■ What the task requires
Set every record down again exactly. Do not carry over the pictures.

START Exercise materials

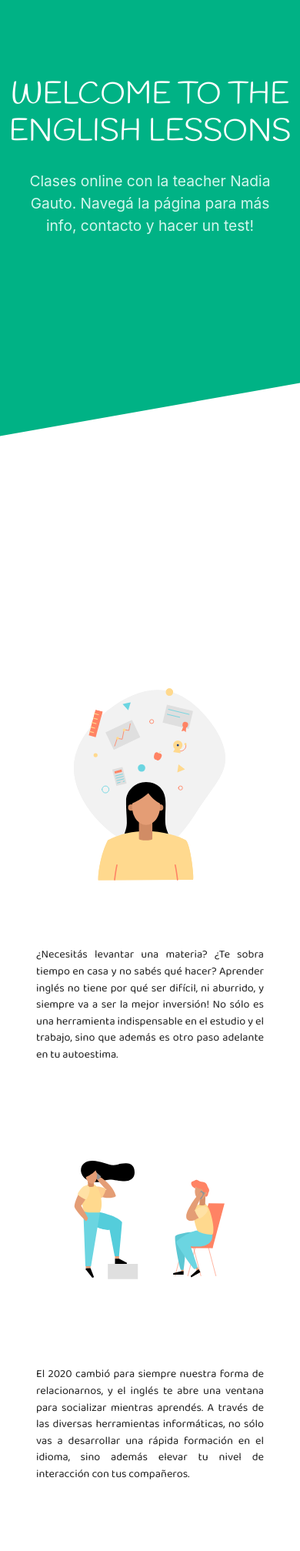
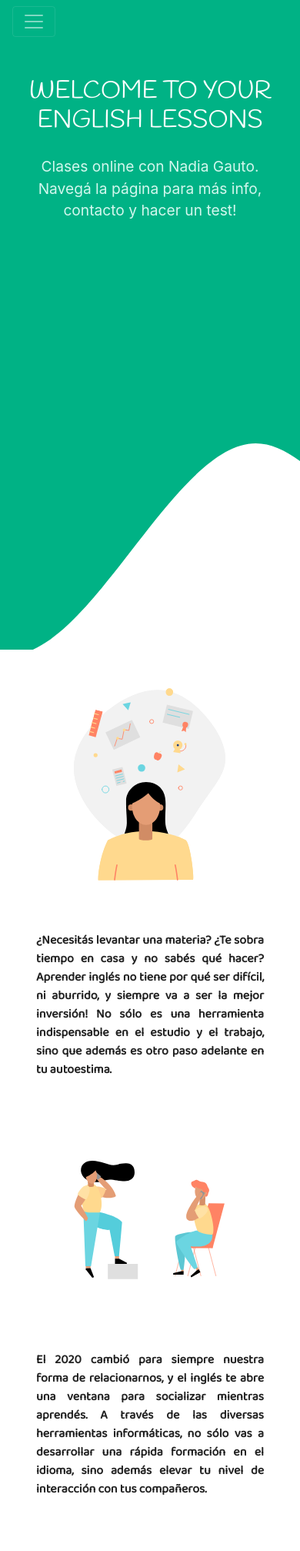
Before and after one commit to rodriguezcravero/nadiafgauto, a PHP site: page / in a window 390 px wide. Shown: the top 2015 px of the page at 77% size. Run offline with PHP 8.4, Linux system fonts and the light colour scheme; some web fonts are replaced.

Commit message:
proyecto Nadia

```diff
--- a/estilo.css
+++ b/estilo.css
@@ -13,11 +13,21 @@
   color: #fff;
 }
 
+.collapse,
+nav,
+.verde {
+  background-color: #00b285c2;
+}
+
 /*Poniendo este contenedor, con altura a pantalla completo, Y POSITION RELATIVE, luego pongo el skewed como absolute y funciona*/
 .contenedor {
   height: 100vh;
   position: relative;
   margin: 0px;
+}
+
+.contenedorMovil {
+  display: none;
 }
 
 .skewed-bg {
@@ -45,13 +55,13 @@
   text-align: center;
 }
 
-.skewed-bg .content .title {
+.content .title {
   padding-top: 100px;
   font-size: 3em;
   font-family: "Handlee", cursive;
 }
 
-.skewed-bg .content .text {
+.content .text {
   width: 60%;
   margin: 25px auto;
   color: #d3f7ee;
@@ -62,6 +72,7 @@
   background-image: url("files/2.jpg");
   height: 100vh;
   background-attachment: fixed;
+  background-size: cover;
   z-index: -1;
 }
 
@@ -258,7 +269,7 @@
 }
 
 .iconos {
-  min-width: 400px;
+  min-width: 250px;
   font-size: 4em;
   display: flex;
   justify-content: space-evenly;
@@ -269,7 +280,7 @@
 }
 
 .iconosDev {
-  min-width: 400px;
+  min-width: 250px;
   font-size: 3em;
   display: flex;
   justify-content: space-evenly;
@@ -283,6 +294,38 @@
   body {
     background-color: white;
     margin: 0;
+  }
+
+  .contenedor {
+    display: none;
+  }
+
+  .contenedorMovil {
+    display: block;
+    height: 100vh;
+    width: 100%;
+    /* padding-top: 40px; */
+    background-color: rgb(255, 255, 255);
+    background-image: url("files/2.svg"), url("files/plus.svg");
+    /* background-position: right; */
+    background-repeat: no-repeat;
+    background-size: cover;
+    text-align: center;
+  }
+
+  .ocultarMovil {
+    display: none;
+  }
+
+  .content .title {
+    font-size: 2em;
+    width: 85%;
+    margin: auto;
+  }
+
+  .content .text {
+    font-size: 1.2em;
+    width: 90%;
   }
   .contenedor2 {
     /* min-height: 100vh;
@@ -341,24 +384,10 @@
   }
 }
 
-@media screen and (max-width: 600px) {
+@media screen and (max-width: 650px) {
   body {
     background-color: white;
     margin: 0;
-  }
-  .skewed-bg {
-    padding: 200px 0;
-    height: auto;
-  }
-
-  .skewed-bg .content .title {
-    font-size: 2.5em;
-  }
-
-  .skewed-bg .content .text {
-    /* margin: 25px 25px; */
-    font-size: 1.2em;
-    width: 90%;
   }
 
   .contenedor2 {
@@ -371,7 +400,8 @@
   }
 
   .divInfo p {
-    font-size: 0.9em;
+    font-size: 1em;
+    font-weight: bold;
   }
 
   .div2 {
@@ -426,7 +456,8 @@
   .caja p {
     text-align: justify;
     font-family: "Baloo 2", cursive;
-    font-size: 0.9em;
+    font-size: 1em;
+    font-weight: bold;
   }
 
   .contenedorTest {
--- a/nadia.html
+++ b/nadia.html
@@ -34,17 +34,64 @@
     <title>Aprendé inglés con Nadia F. Gauto</title>
   </head>
   <body>
+    <div class="fixed-top">
+      <div class="collapse" id="navbarToggleExternalContent">
+        <div class="p-4 text-center verde">
+          <a href="#home">
+            <button type="button" class="btn btn-outline-light btn-lg">
+              HOME
+            </button></a
+          >
+          <a href="test.html"
+            ><button type="button" class="btn btn-outline-light btn-lg">
+              TEST
+            </button></a
+          >
+          <a href="#contact">
+            <button type="button" class="btn btn-outline-light btn-lg">
+              CONTACTO
+            </button></a
+          >
+        </div>
+      </div>
+      <nav class="navbar navbar-dark d-flex justify-content-between">
+        <button
+          class="navbar-toggler"
+          type="button"
+          data-toggle="collapse"
+          data-target="#navbarToggleExternalContent"
+          aria-controls="navbarToggleExternalContent"
+          aria-expanded="false"
+          aria-label="Toggle navigation"
+        >
+          <span class="navbar-toggler-icon"></span>
+        </button>
+      </nav>
+    </div>
+
+    <div id="home"></div>
+
     <div class="contenedor">
       <div class="skewed-bg">
         <div class="content">
-          <h1 class="title">WELCOME TO THE ENGLISH LESSONS</h1>
+          <h1 class="title">WELCOME TO YOUR ENGLISH LESSONS</h1>
           <p class="text">
-            Clases online con la teacher Nadia Gauto. Navegá la página para más
-            info, contacto y hacer un test!
+            Clases online con Nadia Gauto. Navegá la página para más info,
+            contacto y hacer un test!
           </p>
         </div>
       </div>
       <div class="imagen"></div>
+    </div>
+
+    <div class="contenedorMovil">
+      <div class="content">
+        <h1 class="title">WELCOME TO YOUR ENGLISH LESSONS</h1>
+        <p class="text">
+          Clases online con Nadia Gauto. Navegá la página para más info,
+          contacto y hacer un test!
+        </p>
+      </div>
     </div>
 
     <div class="contenedor2">
@@ -141,10 +188,10 @@
       </div>
     </div>
 
-    <div class="contenedor5">
+    <div class="contenedor5" id="contact">
       <div class="vacio"></div>
       <div class="teacher">
-        <h3>Contacto teacher</h3>
+        <h3>Contacto Nadia</h3>
         <p>nadiafgauto@gmail.com</p>
         <div class="iconos">
           <i class="fa fa-instagram"></i><i class="fa fa-whatsapp"></i
```
Also changed, not shown: index.html (deleted, +0 -180 lines), prueba.html (added, +98 -0 lines), pruebacss.css (added, +20 -0 lines), files/2.jpg, files/2.svg (added), files/3.svg (added), files/fondo.svg (added), files/plus.svg (added), files/stripes.svg (added).
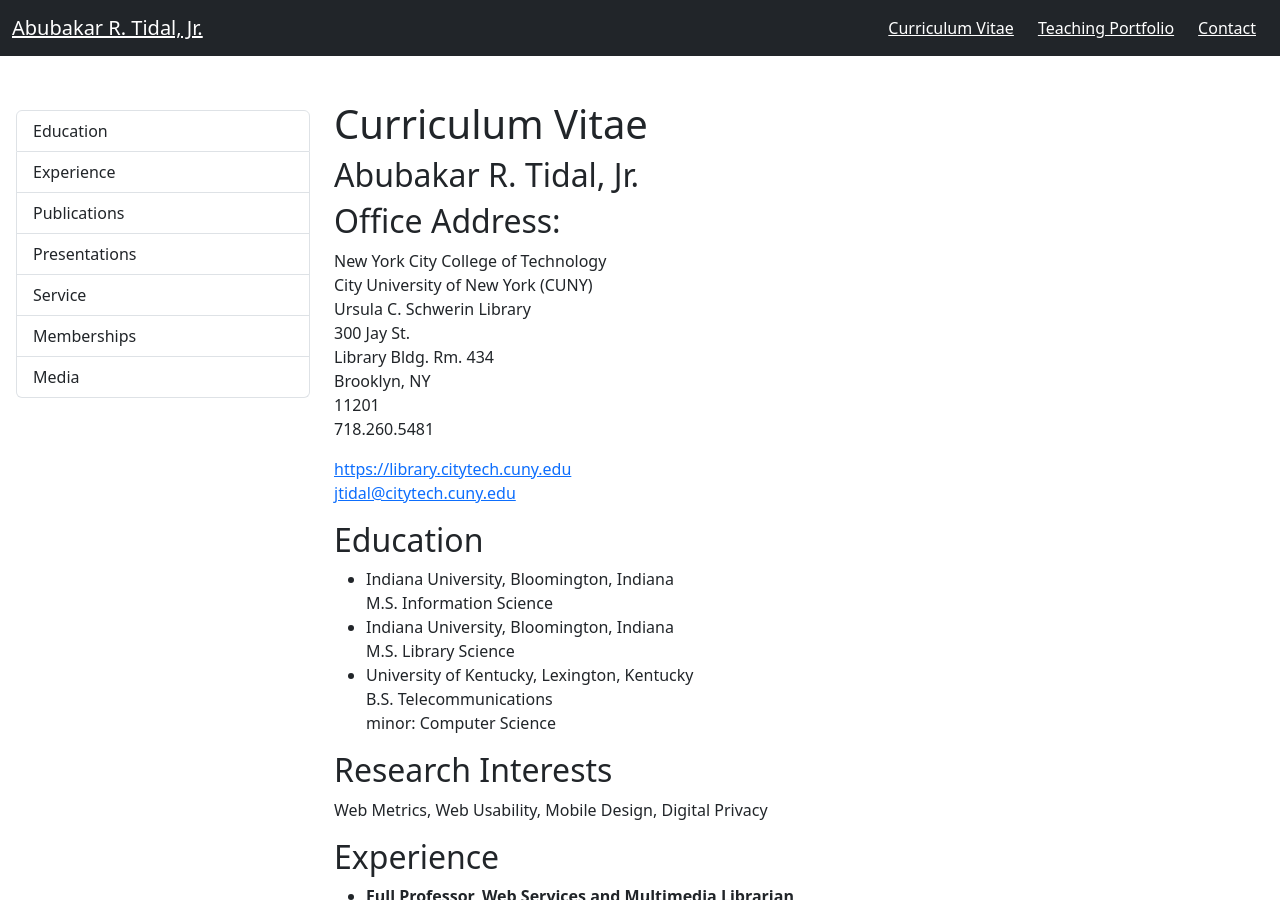
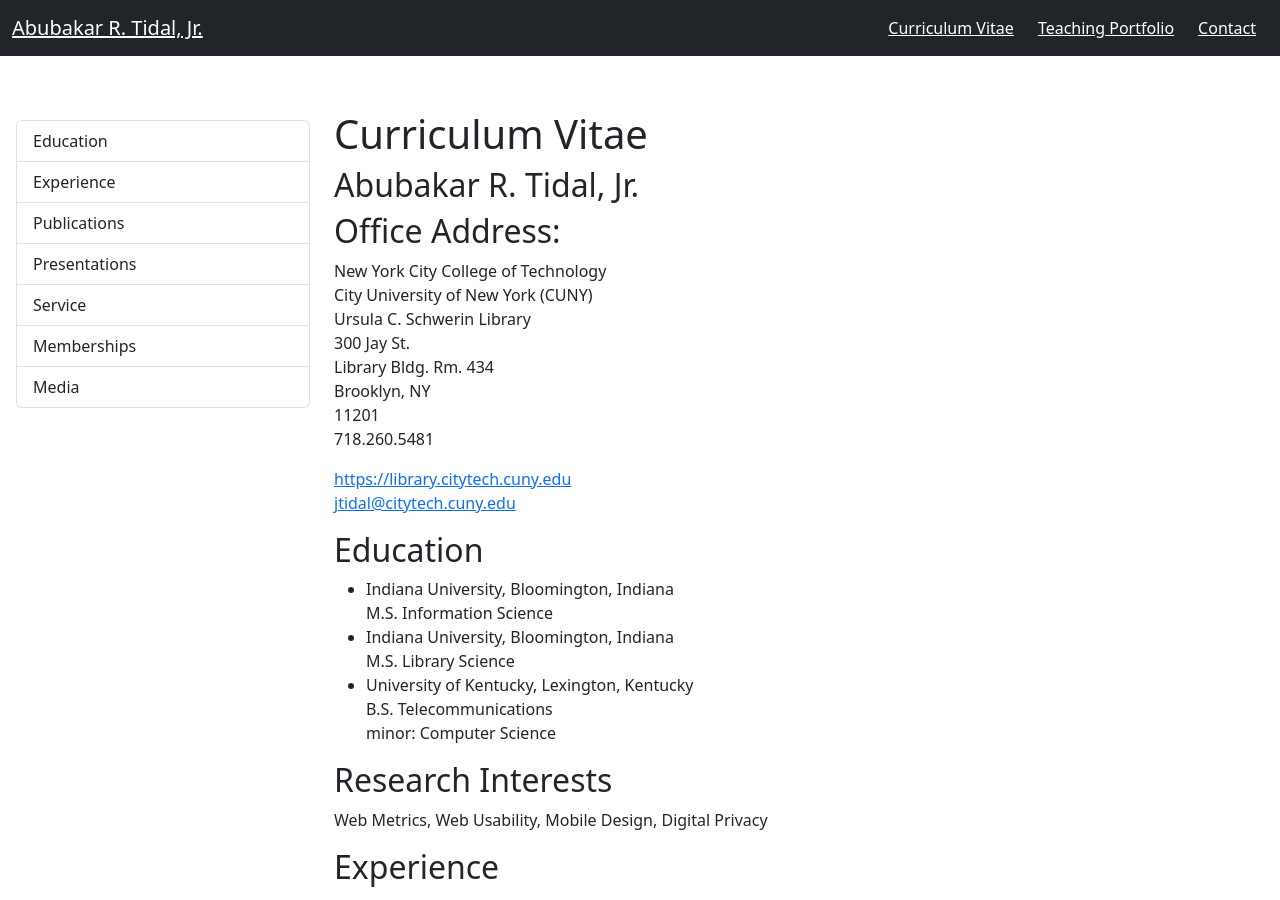
Before and after one commit to KentuckyFriedTofu/KentuckyFriedTofu.github.io, a Jekyll site: the page built from cv.html, in a window 1280 px wide and 900 px high. Built offline with Jekyll 4.4.1, drawn with Linux system fonts in a browser that asks for light colours.

Commit message:
Update cv.html

```diff
--- a/cv.html
+++ b/cv.html
@@ -2,7 +2,7 @@
 layout: page
 title: Abubakar R. Tidal, Jr. - Curriculum Vitae
 ---
-<div class="row">
+<div class="row" style="padding-top:10px;">
   <div class="col-sm-12 col-md-3 col-lg-3" style="padding-top:10px;">
     <div id="in-pageNav" class="list-group sticky-top">
       <a class="list-group-item list-group-item-action" href="#edu">Education</a>
```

END Exercise materials

■ Expected answer
Before and after one commit to rodriguezcravero/nadiafgauto, a PHP site: page / in a window 390 px wide. Shown: the top 2015 px of the page at 77% size. Run offline with PHP 8.4, Linux system fonts and the light colour scheme; some web fonts are replaced.

Commit message:
proyecto Nadia

```diff
--- a/estilo.css
+++ b/estilo.css
@@ -13,11 +13,21 @@
   color: #fff;
 }
 
+.collapse,
+nav,
+.verde {
+  background-color: #00b285c2;
+}
+
 /*Poniendo este contenedor, con altura a pantalla completo, Y POSITION RELATIVE, luego pongo el skewed como absolute y funciona*/
 .contenedor {
   height: 100vh;
   position: relative;
   margin: 0px;
+}
+
+.contenedorMovil {
+  display: none;
 }
 
 .skewed-bg {
@@ -45,13 +55,13 @@
   text-align: center;
 }
 
-.skewed-bg .content .title {
+.content .title {
   padding-top: 100px;
   font-size: 3em;
   font-family: "Handlee", cursive;
 }
 
-.skewed-bg .content .text {
+.content .text {
   width: 60%;
   margin: 25px auto;
   color: #d3f7ee;
@@ -62,6 +72,7 @@
   background-image: url("files/2.jpg");
   height: 100vh;
   background-attachment: fixed;
+  background-size: cover;
   z-index: -1;
 }
 
@@ -258,7 +269,7 @@
 }
 
 .iconos {
-  min-width: 400px;
+  min-width: 250px;
   font-size: 4em;
   display: flex;
   justify-content: space-evenly;
@@ -269,7 +280,7 @@
 }
 
 .iconosDev {
-  min-width: 400px;
+  min-width: 250px;
   font-size: 3em;
   display: flex;
   justify-content: space-evenly;
@@ -283,6 +294,38 @@
   body {
     background-color: white;
     margin: 0;
+  }
+
+  .contenedor {
+    display: none;
+  }
+
+  .contenedorMovil {
+    display: block;
+    height: 100vh;
+    width: 100%;
+    /* padding-top: 40px; */
+    background-color: rgb(255, 255, 255);
+    background-image: url("files/2.svg"), url("files/plus.svg");
+    /* background-position: right; */
+    background-repeat: no-repeat;
+    background-size: cover;
+    text-align: center;
+  }
+
+  .ocultarMovil {
+    display: none;
+  }
+
+  .content .title {
+    font-size: 2em;
+    width: 85%;
+    margin: auto;
+  }
+
+  .content .text {
+    font-size: 1.2em;
+    width: 90%;
   }
   .contenedor2 {
     /* min-height: 100vh;
@@ -341,24 +384,10 @@
   }
 }
 
-@media screen and (max-width: 600px) {
+@media screen and (max-width: 650px) {
   body {
     background-color: white;
     margin: 0;
-  }
-  .skewed-bg {
-    padding: 200px 0;
-    height: auto;
-  }
-
-  .skewed-bg .content .title {
-    font-size: 2.5em;
-  }
-
-  .skewed-bg .content .text {
-    /* margin: 25px 25px; */
-    font-size: 1.2em;
-    width: 90%;
   }
 
   .contenedor2 {
@@ -371,7 +400,8 @@
   }
 
   .divInfo p {
-    font-size: 0.9em;
+    font-size: 1em;
+    font-weight: bold;
   }
 
   .div2 {
@@ -426,7 +456,8 @@
   .caja p {
     text-align: justify;
     font-family: "Baloo 2", cursive;
-    font-size: 0.9em;
+    font-size: 1em;
+    font-weight: bold;
   }
 
   .contenedorTest {
--- a/nadia.html
+++ b/nadia.html
@@ -34,17 +34,64 @@
     <title>Aprendé inglés con Nadia F. Gauto</title>
   </head>
   <body>
+    <div class="fixed-top">
+      <div class="collapse" id="navbarToggleExternalContent">
+        <div class="p-4 text-center verde">
+          <a href="#home">
+            <button type="button" class="btn btn-outline-light btn-lg">
+              HOME
+            </button></a
+          >
+          <a href="test.html"
+            ><button type="button" class="btn btn-outline-light btn-lg">
+              TEST
+            </button></a
+          >
+          <a href="#contact">
+            <button type="button" class="btn btn-outline-light btn-lg">
+              CONTACTO
+            </button></a
+          >
+        </div>
+      </div>
+      <nav class="navbar navbar-dark d-flex justify-content-between">
+        <button
+          class="navbar-toggler"
+          type="button"
+          data-toggle="collapse"
+          data-target="#navbarToggleExternalContent"
+          aria-controls="navbarToggleExternalContent"
+          aria-expanded="false"
+          aria-label="Toggle navigation"
+        >
+          <span class="navbar-toggler-icon"></span>
+        </button>
+      </nav>
+    </div>
+
+    <div id="home"></div>
+
     <div class="contenedor">
       <div class="skewed-bg">
         <div class="content">
-          <h1 class="title">WELCOME TO THE ENGLISH LESSONS</h1>
+          <h1 class="title">WELCOME TO YOUR ENGLISH LESSONS</h1>
           <p class="text">
-            Clases online con la teacher Nadia Gauto. Navegá la página para más
-            info, contacto y hacer un test!
+            Clases online con Nadia Gauto. Navegá la página para más info,
+            contacto y hacer un test!
           </p>
         </div>
       </div>
       <div class="imagen"></div>
+    </div>
+
+    <div class="contenedorMovil">
+      <div class="content">
+        <h1 class="title">WELCOME TO YOUR ENGLISH LESSONS</h1>
+        <p class="text">
+          Clases online con Nadia Gauto. Navegá la página para más info,
+          contacto y hacer un test!
+        </p>
+      </div>
     </div>
 
     <div class="contenedor2">
@@ -141,10 +188,10 @@
       </div>
     </div>
 
-    <div class="contenedor5">
+    <div class="contenedor5" id="contact">
       <div class="vacio"></div>
       <div class="teacher">
-        <h3>Contacto teacher</h3>
+        <h3>Contacto Nadia</h3>
         <p>nadiafgauto@gmail.com</p>
         <div class="iconos">
           <i class="fa fa-instagram"></i><i class="fa fa-whatsapp"></i
```
Also changed, not shown: index.html (deleted, +0 -180 lines), prueba.html (added, +98 -0 lines), pruebacss.css (added, +20 -0 lines), files/2.jpg, files/2.svg (added), files/3.svg (added), files/fondo.svg (added), files/plus.svg (added), files/stripes.svg (added).
Before and after one commit to KentuckyFriedTofu/KentuckyFriedTofu.github.io, a Jekyll site: the page built from cv.html, in a window 1280 px wide and 900 px high. Built offline with Jekyll 4.4.1, drawn with Linux system fonts in a browser that asks for light colours.

Commit message:
Update cv.html

```diff
--- a/cv.html
+++ b/cv.html
@@ -2,7 +2,7 @@
 layout: page
 title: Abubakar R. Tidal, Jr. - Curriculum Vitae
 ---
-<div class="row">
+<div class="row" style="padding-top:10px;">
   <div class="col-sm-12 col-md-3 col-lg-3" style="padding-top:10px;">
     <div id="in-pageNav" class="list-group sticky-top">
       <a class="list-group-item list-group-item-action" href="#edu">Education</a>
```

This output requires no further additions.